Subvertical dykes and inclined cone-sheets represent the two main types of magmatic sheet intrusions in volcanic systems. Despite their coexistence in the same volcanoes and seemingly common source, the intrusion dynamics of dykes and cone sheets has often been addressed through distinct models, such that we cannot predict under which condition either of the two forms. We present a series of scaled laboratory experiments that reproduce the emplacement of sheet intrusions into the brittle crust. A cohesive silica flour was used as model crust, and some vegetable oil as a low viscosity magma. The experiments comprised the injection of the oil at constant flow rate into the flour through an inlet. Through 46 experiments, we varied independently the depth (h) and the diameter (d) of the inlet, as well as the injection velocity (v). Our experiments produced sheet intrusions exhibiting either dyke or cone sheet morphologies.

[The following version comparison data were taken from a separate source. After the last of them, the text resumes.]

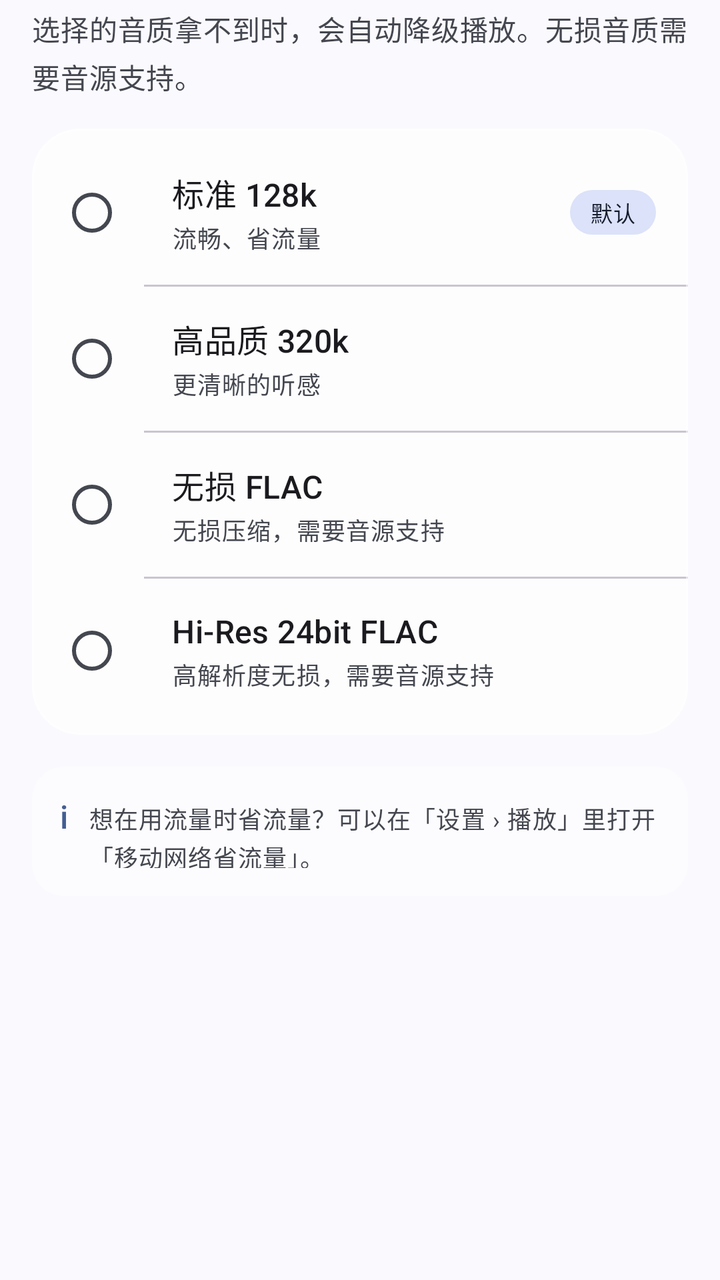
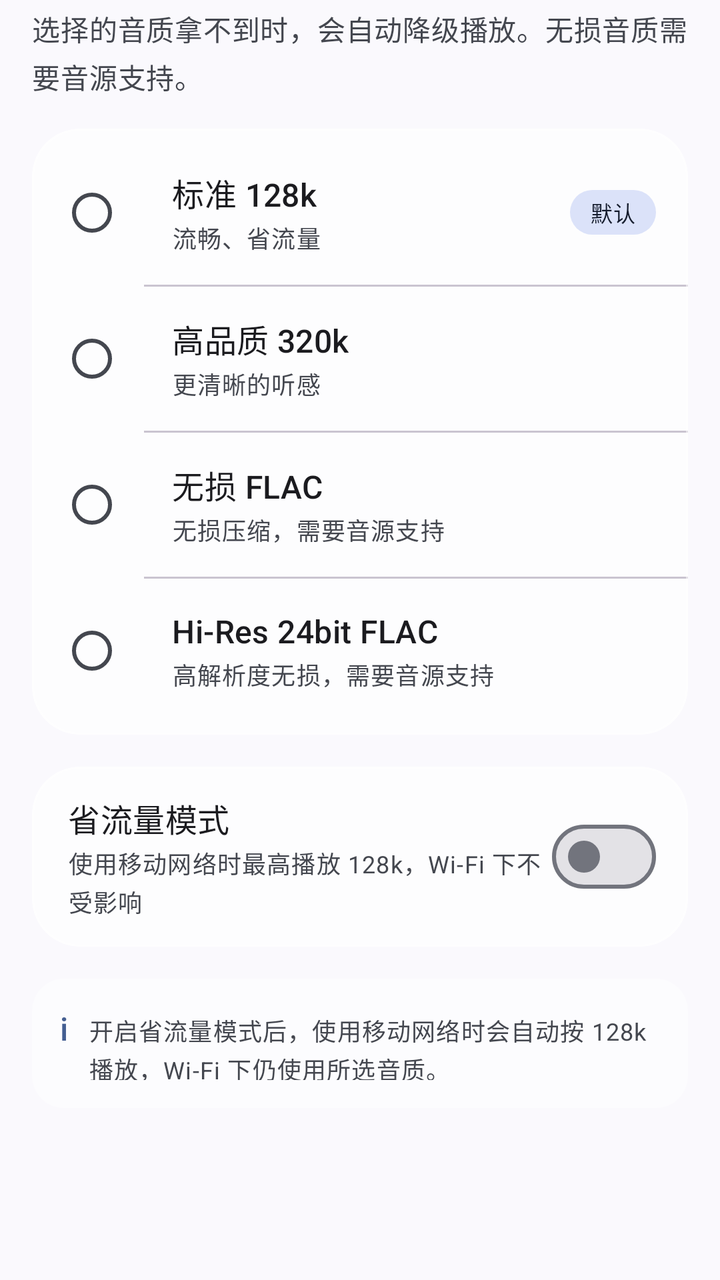

Screens rendered from an Android XML layout before and after an edit, with the pre-edit source and the edit as a unified diff.
<!-- AndroidManifest.xml: application theme Theme.QYMusic -->
<!-- res/layout/fragment_quality.xml -->
<?xml version="1.0" encoding="utf-8"?>
<layout xmlns:android="http://schemas.android.com/apk/res/android"
    xmlns:app="http://schemas.android.com/apk/res-auto">

    <androidx.core.widget.NestedScrollView
        android:layout_width="match_parent"
        android:layout_height="match_parent"
        android:fillViewport="true"
        android:overScrollMode="never">

        <LinearLayout
            android:layout_width="match_parent"
            android:layout_height="wrap_content"
            android:orientation="vertical"
            android:paddingStart="16dp"
            android:paddingTop="4dp"
            android:paddingEnd="16dp"
            android:paddingBottom="28dp">

            <TextView
                android:layout_width="match_parent"
                android:layout_height="wrap_content"
                android:lineSpacingExtra="3dp"
                android:text="选择的音质拿不到时，会自动降级播放。无损音质需要音源支持。"
                android:textAppearance="@style/TextAppearance.Material3.BodyMedium"
                android:textColor="?attr/colorOnSurfaceVariant" />

            <com.google.android.material.card.MaterialCardView
                style="@style/Widget.Material3.CardView.Filled"
                android:layout_width="match_parent"
                android:layout_height="wrap_content"
                android:layout_marginTop="16dp"
                app:cardBackgroundColor="@color/glass_card"
                app:cardCornerRadius="24dp"
                app:cardElevation="0dp"
                app:contentPadding="0dp"
                app:strokeColor="@color/glass_stroke"
                app:strokeWidth="1dp">

                <RadioGroup
                    android:id="@+id/group_quality"
                    android:layout_width="match_parent"
                    android:layout_height="wrap_content"
                    android:orientation="vertical"
                    android:paddingTop="6dp"
                    android:paddingBottom="6dp">

                    <LinearLayout
                        android:layout_width="match_parent"
                        android:layout_height="wrap_content"
                        android:gravity="center_vertical"
                        android:minHeight="72dp"
                        android:orientation="horizontal"
                        android:paddingStart="14dp"
                        android:paddingEnd="16dp">

                        <RadioButton
                            android:id="@+id/rb_standard"
                            android:layout_width="wrap_content"
                            android:layout_height="wrap_content"
                            android:buttonTint="?attr/colorPrimary"
                            android:clickable="false"
                            android:focusable="false" />

                        <LinearLayout
                            android:layout_width="0dp"
                            android:layout_height="wrap_content"
                            android:layout_marginStart="8dp"
                            android:layout_weight="1"
                            android:orientation="vertical">

                            <TextView
                                android:layout_width="match_parent"
                                android:layout_height="wrap_content"
                                android:text="标准 128k"
                                android:textAppearance="@style/TextAppearance.Material3.TitleMedium" />

                            <TextView
                                android:layout_width="match_parent"
                                android:layout_height="wrap_content"
                                android:layout_marginTop="2dp"
                                android:text="流畅、省流量"
                                android:textAppearance="@style/TextAppearance.Material3.BodySmall"
                                android:textColor="?attr/colorOnSurfaceVariant" />

                        </LinearLayout>

                        <TextView
                            android:layout_width="wrap_content"
                            android:layout_height="wrap_content"
                            android:background="@drawable/bg_badge"
                            android:paddingStart="10dp"
                            android:paddingTop="3dp"
                            android:paddingEnd="10dp"
                            android:paddingBottom="3dp"
                            android:text="默认"
                            android:textAppearance="@style/TextAppearance.Material3.LabelSmall"
                            android:textColor="?attr/colorOnSecondaryContainer" />

                    </LinearLayout>

                    <View
                        android:layout_width="match_parent"
                        android:layout_height="1dp"
                        android:layout_marginStart="56dp"
                        android:background="?attr/colorOutlineVariant" />

                    <LinearLayout
                        android:layout_width="match_parent"
                        android:layout_height="wrap_content"
                        android:gravity="center_vertical"
                        android:minHeight="72dp"
                        android:orientation="horizontal"
                        android:paddingStart="14dp"
                        android:paddingEnd="16dp">

                        <RadioButton
                            android:id="@+id/rb_high"
                            android:layout_width="wrap_content"
                            android:layout_height="wrap_content"
                            android:buttonTint="?attr/colorPrimary"
                            android:clickable="false"
                            android:focusable="false" />

                        <LinearLayout
                            android:layout_width="0dp"
                            android:layout_height="wrap_content"
                            android:layout_marginStart="8dp"
                            android:layout_weight="1"
                            android:orientation="vertical">

                            <TextView
                                android:layout_width="match_parent"
                                android:layout_height="wrap_content"
                                android:text="高品质 320k"
                                android:textAppearance="@style/TextAppearance.Material3.TitleMedium" />

                            <TextView
                                android:layout_width="match_parent"
                                android:layout_height="wrap_content"
                                android:layout_marginTop="2dp"
                                android:text="更清晰的听感"
                                android:textAppearance="@style/TextAppearance.Material3.BodySmall"
                                android:textColor="?attr/colorOnSurfaceVariant" />

                        </LinearLayout>

                    </LinearLayout>

                    <View
                        android:layout_width="match_parent"
                        android:layout_height="1dp"
                        android:layout_marginStart="56dp"
                        android:background="?attr/colorOutlineVariant" />

                    <LinearLayout
                        android:layout_width="match_parent"
                        android:layout_height="wrap_content"
                        android:gravity="center_vertical"
                        android:minHeight="72dp"
                        android:orientation="horizontal"
                        android:paddingStart="14dp"
                        android:paddingEnd="16dp">

                        <RadioButton
                            android:id="@+id/rb_lossless"
                            android:layout_width="wrap_content"
                            android:layout_height="wrap_content"
                            android:buttonTint="?attr/colorPrimary"
                            android:clickable="false"
                            android:focusable="false" />

                        <LinearLayout
                            android:layout_width="0dp"
                            android:layout_height="wrap_content"
                            android:layout_marginStart="8dp"
                            android:layout_weight="1"
                            android:orientation="vertical">

                            <TextView
                                android:layout_width="match_parent"
                                android:layout_height="wrap_content"
                                android:text="无损 FLAC"
                                android:textAppearance="@style/TextAppearance.Material3.TitleMedium" />

                            <TextView
                                android:layout_width="match_parent"
                                android:layout_height="wrap_content"
                                android:layout_marginTop="2dp"
                                android:text="无损压缩，需要音源支持"
                                android:textAppearance="@style/TextAppearance.Material3.BodySmall"
                                android:textColor="?attr/colorOnSurfaceVariant" />

                        </LinearLayout>

                    </LinearLayout>

                    <View
                        android:layout_width="match_parent"
                        android:layout_height="1dp"
                        android:layout_marginStart="56dp"
                        android:background="?attr/colorOutlineVariant" />

                    <LinearLayout
                        android:layout_width="match_parent"
                        android:layout_height="wrap_content"
                        android:gravity="center_vertical"
                        android:minHeight="72dp"
                        android:orientation="horizontal"
                        android:paddingStart="14dp"
                        android:paddingEnd="16dp">

                        <RadioButton
                            android:id="@+id/rb_hires"
                            android:layout_width="wrap_content"
                            android:layout_height="wrap_content"
                            android:buttonTint="?attr/colorPrimary"
                            android:clickable="false"
                            android:focusable="false" />

                        <LinearLayout
                            android:layout_width="0dp"
                            android:layout_height="wrap_content"
                            android:layout_marginStart="8dp"
                            android:layout_weight="1"
                            android:orientation="vertical">

                            <TextView
                                android:layout_width="match_parent"
                                android:layout_height="wrap_content"
                                android:text="Hi-Res 24bit FLAC"
                                android:textAppearance="@style/TextAppearance.Material3.TitleMedium" />

                            <TextView
                                android:layout_width="match_parent"
                                android:layout_height="wrap_content"
                                android:layout_marginTop="2dp"
                                android:text="高解析度无损，需要音源支持"
                                android:textAppearance="@style/TextAppearance.Material3.BodySmall"
                                android:textColor="?attr/colorOnSurfaceVariant" />

                        </LinearLayout>

                    </LinearLayout>

                </RadioGroup>

            </com.google.android.material.card.MaterialCardView>

            <LinearLayout
                android:layout_width="match_parent"
                android:layout_height="wrap_content"
                android:layout_marginTop="16dp"
                android:background="@drawable/bg_mini_tile"
                android:orientation="horizontal"
                android:padding="14dp">

                <TextView
                    android:layout_width="wrap_content"
                    android:layout_height="wrap_content"
                    android:text="i"
                    android:textAppearance="@style/TextAppearance.Material3.TitleMedium"
                    android:textColor="?attr/colorPrimary" />

                <TextView
                    android:layout_width="0dp"
                    android:layout_height="wrap_content"
                    android:layout_marginStart="10dp"
                    android:layout_weight="1"
                    android:lineSpacingExtra="3dp"
                    android:text="想在用流量时省流量？可以在「设置 › 播放」里打开「移动网络省流量」。"
                    android:textAppearance="@style/TextAppearance.Material3.BodySmall"
                    android:textColor="?attr/colorOnSurfaceVariant" />

            </LinearLayout>

        </LinearLayout>

    </androidx.core.widget.NestedScrollView>

</layout>
<!-- resources referenced by this layout -->
<resources>
  <color name="glass_card">#B8FFFFFF</color>
  <color name="glass_stroke">#80FFFFFF</color>
  <!-- drawable bg_badge (drawable) -->
  <?xml version="1.0" encoding="utf-8"?>
  <shape xmlns:android="http://schemas.android.com/apk/res/android"
      android:shape="rectangle">
      <solid android:color="?attr/colorSecondaryContainer" />
      <corners android:radius="999dp" />
  </shape>
  <!-- drawable bg_mini_tile (drawable) -->
  <?xml version="1.0" encoding="utf-8"?>
  <shape xmlns:android="http://schemas.android.com/apk/res/android"
      android:shape="rectangle">
      <solid android:color="#66FFFFFF" />
      <corners android:radius="16dp" />
  </shape>
  <style name="Theme.QYMusic" parent="Theme.Material3.DynamicColors.DayNight.NoActionBar">
          
          <item name="android:statusBarColor">@android:color/transparent</item>
          <item name="android:navigationBarColor">@android:color/transparent</item>
          <item name="android:windowTranslucentStatus">false</item>
          <item name="android:windowLightStatusBar">true</item>
          <item name="android:windowLightNavigationBar" tools:targetApi="27">true</item>
          <item name="android:enforceNavigationBarContrast" tools:targetApi="29">false</item>
          
      </style>
</resources>

<!-- the commit's change to res/layout/fragment_quality.xml (unified diff, before → after) -->
@@ -247,6 +247,62 @@
 
             </com.google.android.material.card.MaterialCardView>
 
+            <com.google.android.material.card.MaterialCardView
+                style="@style/Widget.Material3.CardView.Filled"
+                android:layout_width="match_parent"
+                android:layout_height="wrap_content"
+                android:layout_marginTop="16dp"
+                app:cardBackgroundColor="@color/glass_card"
+                app:cardCornerRadius="24dp"
+                app:cardElevation="0dp"
+                app:contentPadding="0dp"
+                app:strokeColor="@color/glass_stroke"
+                app:strokeWidth="1dp">
+
+                <LinearLayout
+                    android:id="@+id/item_data_saver"
+                    android:layout_width="match_parent"
+                    android:layout_height="wrap_content"
+                    android:background="?attr/selectableItemBackground"
+                    android:gravity="center_vertical"
+                    android:minHeight="72dp"
+                    android:orientation="horizontal"
+                    android:paddingStart="18dp"
+                    android:paddingTop="14dp"
+                    android:paddingEnd="16dp"
+                    android:paddingBottom="14dp">
+
+                    <LinearLayout
+                        android:layout_width="0dp"
+                        android:layout_height="wrap_content"
+                        android:layout_weight="1"
+                        android:orientation="vertical">
+
+                        <TextView
+                            android:layout_width="match_parent"
+                            android:layout_height="wrap_content"
+                            android:text="省流量模式"
+                            android:textAppearance="@style/TextAppearance.Material3.TitleMedium" />
+
+                        <TextView
+                            android:layout_width="match_parent"
+                            android:layout_height="wrap_content"
+                            android:layout_marginTop="2dp"
+                            android:text="使用移动网络时最高播放 128k，Wi-Fi 下不受影响"
+                            android:textAppearance="@style/TextAppearance.Material3.BodySmall"
+                            android:textColor="?attr/colorOnSurfaceVariant" />
+
+                    </LinearLayout>
+
+                    <com.google.android.material.materialswitch.MaterialSwitch
+                        android:id="@+id/switch_data_saver"
+                        android:layout_width="wrap_content"
+                        android:layout_height="wrap_content" />
+
+                </LinearLayout>
+
+            </com.google.android.material.card.MaterialCardView>
+
             <LinearLayout
                 android:layout_width="match_parent"
                 android:layout_height="wrap_content"
@@ -268,7 +324,7 @@
                     android:layout_marginStart="10dp"
                     android:layout_weight="1"
                     android:lineSpacingExtra="3dp"
-                    android:text="想在用流量时省流量？可以在「设置 › 播放」里打开「移动网络省流量」。"
+                    android:text="开启省流量模式后，使用移动网络时会自动按 128k 播放，Wi-Fi 下仍使用所选音质。"
                     android:textAppearance="@style/TextAppearance.Material3.BodySmall"
                     android:textColor="?attr/colorOnSurfaceVariant" />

Dykes were characterized by a sub-vertical, slightly elliptic shape that often split into two branches to form a "boat"- shaped intrusion at very shallow depths. Cone sheets resembled inverted cones with rims that flattened from depth to the surface. Some of experiments produced hybrid intrusions with a dyke-like lower part feeding complex conical sheet intrusion higher up. Combining our systematic parametric study with a dimensional analysis, we show that the formation of dykes and cone sheets is controlled by two dimensionless parameters. One is geometrical ( 1 = h=d) and the other is dynamical ( 2 = v=Cd), where is the viscosity of the vegetable oil and C the flour cohesion. In a plot of 1 vs. 2, the experiments organise into two distinct fields, separated by a transition line that can be described by a power law. The hybrid intrusions produced in our experiments fall along the transition line in between the dyke and cone-sheet regimes. These results show that at high 1 values, dykes are favoured and originate from magma sources that are relatively deep in relation to their size. In contrast, cone sheets preferentially form from shallow sources and are favoured at large 2 values, i.e. for fast injection rates. These results compare fairly well to relevant geological data from magmatic sheet intrusions in various geological settings. Cone sheet and dyke emplacement can thus be explained by a single, unified mechanical model for sheet intrusions.
2013. 5342- p.